If you haven’t read Jasper Fforde’s Thursday Next bibliomysteries, then you’re in for a real treat. Tom Nolan gives an introduction the whimsical world of Thursday Next, literary detective in this issue. (Here’s some advice for newbies, though: Start with the first book in the series, The Eyre Affair.)
Have you ever wondered about the loyal wife, silently standing by her disgraced husband, usually a politician, on the evening news? The Good Wife places that enigmatic figure at the center of one of the most enjoyable dramas on TV. It’s full-bodied, nuanced storytelling—and features probably the only time in history that a steamy sex scene has had National Public Radio’s evening news as a soundtrack. Find out more in Matt Zoller Seitz’s thoughtful article.

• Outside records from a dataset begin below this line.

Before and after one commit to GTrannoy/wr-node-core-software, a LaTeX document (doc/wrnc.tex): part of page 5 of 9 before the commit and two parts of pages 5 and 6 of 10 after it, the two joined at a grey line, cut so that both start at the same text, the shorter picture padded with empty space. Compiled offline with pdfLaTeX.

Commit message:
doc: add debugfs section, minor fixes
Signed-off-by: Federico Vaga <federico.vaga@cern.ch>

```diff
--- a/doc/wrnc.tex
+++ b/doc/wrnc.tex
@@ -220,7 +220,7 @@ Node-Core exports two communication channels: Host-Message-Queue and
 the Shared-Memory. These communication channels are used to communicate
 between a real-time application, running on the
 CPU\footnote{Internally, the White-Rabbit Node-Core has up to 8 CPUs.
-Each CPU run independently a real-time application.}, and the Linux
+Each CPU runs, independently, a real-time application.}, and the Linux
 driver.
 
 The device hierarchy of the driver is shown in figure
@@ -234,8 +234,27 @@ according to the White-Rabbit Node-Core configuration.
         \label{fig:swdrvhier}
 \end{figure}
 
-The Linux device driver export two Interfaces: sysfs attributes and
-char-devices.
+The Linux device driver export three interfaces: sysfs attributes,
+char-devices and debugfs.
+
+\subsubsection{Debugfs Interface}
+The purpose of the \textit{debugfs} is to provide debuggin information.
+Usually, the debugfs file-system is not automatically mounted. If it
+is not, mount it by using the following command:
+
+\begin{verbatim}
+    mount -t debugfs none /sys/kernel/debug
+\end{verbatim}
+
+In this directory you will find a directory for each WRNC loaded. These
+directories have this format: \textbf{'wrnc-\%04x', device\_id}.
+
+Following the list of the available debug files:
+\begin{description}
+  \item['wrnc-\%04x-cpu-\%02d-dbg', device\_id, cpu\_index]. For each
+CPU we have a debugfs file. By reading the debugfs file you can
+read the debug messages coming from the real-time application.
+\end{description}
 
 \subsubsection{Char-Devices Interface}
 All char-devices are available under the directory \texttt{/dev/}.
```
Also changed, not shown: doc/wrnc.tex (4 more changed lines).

Novelist Kelli Stanley is making a splash and her conversation with Oline Cogdill on page 28 reveals why. It’s not every woman who is equally comfortable discussing ancient Roman curse tablets, the second Sino-Japanese War, segregated 1970s Florida, and comics! Also, Art Taylor talks with Louis Bayard about his acclaimed literary-themed thrillers, the latest of which, The School of Night, focuses on a secret, possibly heretical, society of scientists and artists in Elizabethan England.
Theatrical crime is running rampant across the country and Wm. F. Hirschman has tracked down some of the top perpetrators on Broadway and in regional theater for us. Don’t miss his list of classic crime plays—they make good reading!
There’s an avian theme to our latest contest on page 41. All you have to do is come up with ten mysteries with birds in their titles and you’ll be entered to win a free book. As you’ll recall, our last contest, “A Bouquet of Books,” centered on flowers. A reader requested a list of the titles but, alas, we didn’t save those entries. We’ll print the “Fine Feathered Friends” titles in an upcoming issue. In the last issue, I mentioned that Nate Pedersen was finishing off his series on collecting but I spoke too soon. Anne Saller, the new owner of Book Carnival in Tustin, Calif., suggested that Nate tackle topics sent in by readers. Nate is willing, so all that remains, dear readers, is for you to send in your questions!
The mystery world lost two very different, but equally beloved, writers recently: Joe Gores, author of the DKA novels, and H.R.F. (Harry) Keating, creator of Inspector Ghote and a thoughtful critic of the genre. They will be missed.